Women in science education are placed in a juxtaposition of gender roles and gendered career roles. Using auto/biography and auto/ethnography, this book examines the challenges and choices of academic women in science education and how those challenges have changed, or remained consistent, since women have become a presence in science education. The book’s contributors span a temporal and spatial continuum and focus on how a variety of issues relate to the paradoxes for academic women in science education. Science is characterized as a masculine endeavor, while teaching is described as “women’s true profession”. Thus, female academics involved in science education are positioned in two paradoxes. First, as teachers they are involved in a feminized profession. However, within that profession, women faculty in science education work in a discipline viewed as a masculine enterprise. Further, these women work in educational institutions that have higher status and prestige than their sisters in elementary, middle or high schools. Second, female professors are “bearded mothers”. Women who have engaged in science education value rationality and logic and assume authority as participants in academe. The use of logic, the acceptance of authority and the assumption of power are masculine gender-stereotyped characteristics. This situation places women in a paradox, because others, including peers and students, expect them to display stereotypic female gender dispositions, such as mothering/nurturing, sacrificing their needs for others, and a commitment to the institution.

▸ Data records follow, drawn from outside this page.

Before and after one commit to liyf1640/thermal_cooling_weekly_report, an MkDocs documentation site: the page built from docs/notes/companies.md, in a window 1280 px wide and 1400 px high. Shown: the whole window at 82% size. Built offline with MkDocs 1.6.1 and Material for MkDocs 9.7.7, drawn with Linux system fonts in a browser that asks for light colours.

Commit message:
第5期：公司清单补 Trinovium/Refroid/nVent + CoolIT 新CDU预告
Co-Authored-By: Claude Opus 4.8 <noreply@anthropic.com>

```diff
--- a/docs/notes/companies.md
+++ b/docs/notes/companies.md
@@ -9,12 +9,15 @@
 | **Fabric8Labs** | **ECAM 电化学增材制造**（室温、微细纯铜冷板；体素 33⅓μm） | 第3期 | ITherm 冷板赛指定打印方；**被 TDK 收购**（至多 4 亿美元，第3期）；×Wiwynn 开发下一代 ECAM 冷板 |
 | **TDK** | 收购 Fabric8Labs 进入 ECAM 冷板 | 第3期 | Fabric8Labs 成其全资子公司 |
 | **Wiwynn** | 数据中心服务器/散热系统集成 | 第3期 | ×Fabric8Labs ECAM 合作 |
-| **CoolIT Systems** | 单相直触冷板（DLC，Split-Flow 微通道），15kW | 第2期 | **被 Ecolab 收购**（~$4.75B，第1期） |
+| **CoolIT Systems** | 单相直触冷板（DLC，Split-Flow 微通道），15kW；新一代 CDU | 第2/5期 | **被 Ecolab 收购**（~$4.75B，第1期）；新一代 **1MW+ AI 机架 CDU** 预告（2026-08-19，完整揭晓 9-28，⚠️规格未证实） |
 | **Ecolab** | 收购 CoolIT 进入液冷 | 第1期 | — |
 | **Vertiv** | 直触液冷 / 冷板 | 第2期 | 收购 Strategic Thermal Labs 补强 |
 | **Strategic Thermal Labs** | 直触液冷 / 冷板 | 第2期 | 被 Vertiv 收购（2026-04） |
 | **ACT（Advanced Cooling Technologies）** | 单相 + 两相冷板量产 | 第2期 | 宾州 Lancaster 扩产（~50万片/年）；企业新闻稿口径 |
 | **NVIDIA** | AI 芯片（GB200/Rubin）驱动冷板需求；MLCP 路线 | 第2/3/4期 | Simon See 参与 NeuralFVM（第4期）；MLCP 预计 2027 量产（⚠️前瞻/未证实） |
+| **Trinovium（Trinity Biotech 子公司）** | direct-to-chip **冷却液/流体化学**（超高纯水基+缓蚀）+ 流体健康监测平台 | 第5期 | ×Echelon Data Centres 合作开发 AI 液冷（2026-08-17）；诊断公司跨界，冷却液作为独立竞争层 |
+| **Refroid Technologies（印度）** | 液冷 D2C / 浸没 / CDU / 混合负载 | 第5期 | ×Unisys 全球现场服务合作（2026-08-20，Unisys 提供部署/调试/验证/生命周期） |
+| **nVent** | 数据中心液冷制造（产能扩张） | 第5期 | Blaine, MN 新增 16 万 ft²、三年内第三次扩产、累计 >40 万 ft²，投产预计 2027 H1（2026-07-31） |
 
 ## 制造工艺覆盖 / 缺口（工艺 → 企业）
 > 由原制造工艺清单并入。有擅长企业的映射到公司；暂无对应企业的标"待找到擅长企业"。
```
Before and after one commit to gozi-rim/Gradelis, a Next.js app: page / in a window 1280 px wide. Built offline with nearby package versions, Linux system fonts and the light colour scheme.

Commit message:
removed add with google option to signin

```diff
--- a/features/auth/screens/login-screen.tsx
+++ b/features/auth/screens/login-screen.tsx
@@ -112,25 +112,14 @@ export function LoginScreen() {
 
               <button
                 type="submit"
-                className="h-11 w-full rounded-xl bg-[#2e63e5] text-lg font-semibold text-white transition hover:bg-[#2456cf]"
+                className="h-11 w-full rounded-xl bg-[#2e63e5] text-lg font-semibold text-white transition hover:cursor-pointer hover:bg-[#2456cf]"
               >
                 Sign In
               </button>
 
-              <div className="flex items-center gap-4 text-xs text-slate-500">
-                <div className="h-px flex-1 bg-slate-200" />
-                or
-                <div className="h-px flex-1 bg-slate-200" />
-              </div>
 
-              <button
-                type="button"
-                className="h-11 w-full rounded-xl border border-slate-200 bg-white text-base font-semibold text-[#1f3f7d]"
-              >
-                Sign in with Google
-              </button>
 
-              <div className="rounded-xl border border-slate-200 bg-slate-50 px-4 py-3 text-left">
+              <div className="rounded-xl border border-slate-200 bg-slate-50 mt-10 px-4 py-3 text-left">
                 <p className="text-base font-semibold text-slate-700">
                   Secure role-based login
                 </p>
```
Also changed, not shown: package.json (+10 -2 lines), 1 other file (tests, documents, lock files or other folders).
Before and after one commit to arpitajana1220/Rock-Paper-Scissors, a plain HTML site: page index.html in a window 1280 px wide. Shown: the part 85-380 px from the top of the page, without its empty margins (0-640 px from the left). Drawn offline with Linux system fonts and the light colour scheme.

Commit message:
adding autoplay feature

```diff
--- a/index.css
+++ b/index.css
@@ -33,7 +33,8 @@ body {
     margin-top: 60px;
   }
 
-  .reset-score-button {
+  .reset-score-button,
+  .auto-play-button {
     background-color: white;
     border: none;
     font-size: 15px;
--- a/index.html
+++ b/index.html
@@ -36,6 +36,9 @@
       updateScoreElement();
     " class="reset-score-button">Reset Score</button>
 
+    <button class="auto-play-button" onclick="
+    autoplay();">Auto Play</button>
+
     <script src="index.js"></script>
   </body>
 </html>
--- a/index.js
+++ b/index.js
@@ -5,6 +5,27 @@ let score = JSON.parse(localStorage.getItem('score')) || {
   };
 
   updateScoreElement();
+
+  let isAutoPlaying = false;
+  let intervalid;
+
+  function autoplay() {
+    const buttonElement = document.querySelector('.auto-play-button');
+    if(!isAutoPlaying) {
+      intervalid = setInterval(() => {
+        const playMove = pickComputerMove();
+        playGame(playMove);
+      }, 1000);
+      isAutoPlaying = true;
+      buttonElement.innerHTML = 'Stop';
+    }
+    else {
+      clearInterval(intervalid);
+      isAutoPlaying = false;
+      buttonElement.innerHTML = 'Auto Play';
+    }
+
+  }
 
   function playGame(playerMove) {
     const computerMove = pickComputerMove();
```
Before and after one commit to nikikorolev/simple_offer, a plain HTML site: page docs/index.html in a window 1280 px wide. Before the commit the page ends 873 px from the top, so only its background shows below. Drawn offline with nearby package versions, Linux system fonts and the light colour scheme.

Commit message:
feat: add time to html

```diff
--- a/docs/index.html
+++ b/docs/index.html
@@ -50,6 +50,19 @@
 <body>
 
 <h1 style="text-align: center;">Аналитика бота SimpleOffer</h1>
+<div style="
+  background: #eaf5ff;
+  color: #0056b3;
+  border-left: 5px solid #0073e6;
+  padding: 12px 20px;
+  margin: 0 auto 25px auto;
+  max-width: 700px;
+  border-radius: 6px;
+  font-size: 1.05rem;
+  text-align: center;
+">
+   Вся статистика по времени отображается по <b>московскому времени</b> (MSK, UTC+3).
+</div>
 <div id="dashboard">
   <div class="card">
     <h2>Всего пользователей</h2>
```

The topics include: discussing how their engagement with science impacted their career trajectories and re-direction from science to science education, the relationships of cultural and racial factors on career trajectories, and the dialectical relationship between women’s private|public lives and their agency (collective and individual) in the academy and its enactment within academic fields. The book documents the lives and careers of academic women in science education from the United States, Australia, the Caribbean, United Kingdom, and Europe.